Lastly, if I am not satisfied after a levels adjustment, I may mess with the exposure slider a little bit.
Of course, there are many things I could do better, but I like to keep things as simple as possible, so this is what gives me the best results for what I want. I also don’t an extreme depth of knowledge in scanning, digital image files, and some areas of Photoshop, but I do have enough knowledge to be content with my results. I’m still learning how to improve my scanning process and technique, so I am definitely open to advice. Feel free to share in the comments or via email.
3 thoughts on “ Scanning Medium Format Film with an Epson V700 ”
Cool. I will have to try a swifter.
Do you have “continuous auto exposure” set to off? I believe with that “checked on” and when you move your
selection/crop area so it’s bigger than the negative the Epson software changes everything because it takes the blank white into consideration.
LikeLiked by 1 person
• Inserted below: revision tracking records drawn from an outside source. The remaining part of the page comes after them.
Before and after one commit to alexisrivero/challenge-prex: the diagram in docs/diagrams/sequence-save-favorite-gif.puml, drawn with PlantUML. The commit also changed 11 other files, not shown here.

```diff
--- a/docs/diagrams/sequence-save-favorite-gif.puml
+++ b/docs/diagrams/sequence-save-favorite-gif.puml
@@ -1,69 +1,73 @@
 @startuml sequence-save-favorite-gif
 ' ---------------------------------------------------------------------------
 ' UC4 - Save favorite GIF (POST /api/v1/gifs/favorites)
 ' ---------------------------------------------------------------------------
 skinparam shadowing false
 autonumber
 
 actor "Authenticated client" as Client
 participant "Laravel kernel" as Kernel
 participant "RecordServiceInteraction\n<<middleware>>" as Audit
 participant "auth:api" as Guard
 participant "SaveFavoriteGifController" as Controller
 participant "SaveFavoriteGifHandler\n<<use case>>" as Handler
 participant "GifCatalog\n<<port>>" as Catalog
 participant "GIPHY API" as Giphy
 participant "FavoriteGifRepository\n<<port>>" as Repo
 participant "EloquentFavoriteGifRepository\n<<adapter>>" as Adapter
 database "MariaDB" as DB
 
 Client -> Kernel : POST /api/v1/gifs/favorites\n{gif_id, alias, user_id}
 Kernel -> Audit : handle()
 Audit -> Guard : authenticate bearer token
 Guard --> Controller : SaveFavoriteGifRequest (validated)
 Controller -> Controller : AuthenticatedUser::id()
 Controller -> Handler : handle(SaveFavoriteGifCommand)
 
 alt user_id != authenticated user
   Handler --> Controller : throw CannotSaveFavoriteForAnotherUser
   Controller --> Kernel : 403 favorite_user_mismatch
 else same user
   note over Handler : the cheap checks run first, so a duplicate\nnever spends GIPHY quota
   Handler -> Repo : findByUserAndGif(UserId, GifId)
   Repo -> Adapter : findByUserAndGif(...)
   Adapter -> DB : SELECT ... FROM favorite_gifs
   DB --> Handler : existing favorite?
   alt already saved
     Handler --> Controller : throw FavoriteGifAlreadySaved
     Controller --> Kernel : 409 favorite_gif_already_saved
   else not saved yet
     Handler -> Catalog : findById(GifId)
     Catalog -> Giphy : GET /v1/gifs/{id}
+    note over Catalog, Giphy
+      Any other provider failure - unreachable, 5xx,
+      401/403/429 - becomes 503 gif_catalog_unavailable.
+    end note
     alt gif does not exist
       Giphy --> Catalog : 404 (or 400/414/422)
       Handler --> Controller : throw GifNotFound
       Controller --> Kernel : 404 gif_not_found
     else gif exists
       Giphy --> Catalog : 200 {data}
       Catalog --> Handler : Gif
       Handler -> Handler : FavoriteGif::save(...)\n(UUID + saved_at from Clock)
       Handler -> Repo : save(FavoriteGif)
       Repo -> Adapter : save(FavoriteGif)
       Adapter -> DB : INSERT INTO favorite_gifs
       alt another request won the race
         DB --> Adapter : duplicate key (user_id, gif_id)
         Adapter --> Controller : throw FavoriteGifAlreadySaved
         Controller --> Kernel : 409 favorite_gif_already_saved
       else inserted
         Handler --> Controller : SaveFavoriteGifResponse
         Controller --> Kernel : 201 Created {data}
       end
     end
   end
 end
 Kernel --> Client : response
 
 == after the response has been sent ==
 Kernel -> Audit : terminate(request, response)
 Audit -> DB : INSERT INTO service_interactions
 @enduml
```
I have a V750 and scan in a very similar way to yourself, sometimes I just move the levels sliders in a bit. I also zoom in on the frame so I can set the crop a bit more accurately. The swiffer sounds a great idea, not sure if they are available in the UK. Did think about getting some Tak cloths that are used in paint spraying shops, I also have two cats who like to know what I’m up to at all times !
LikeLiked by 1 person
Sadly the V700 pales when compared even to a DSLR scan of the negative. Also if you have figured out the focus sweet spot using the scan tray risers you’re at an immediate disadvantage too.
LikeLiked by 1 person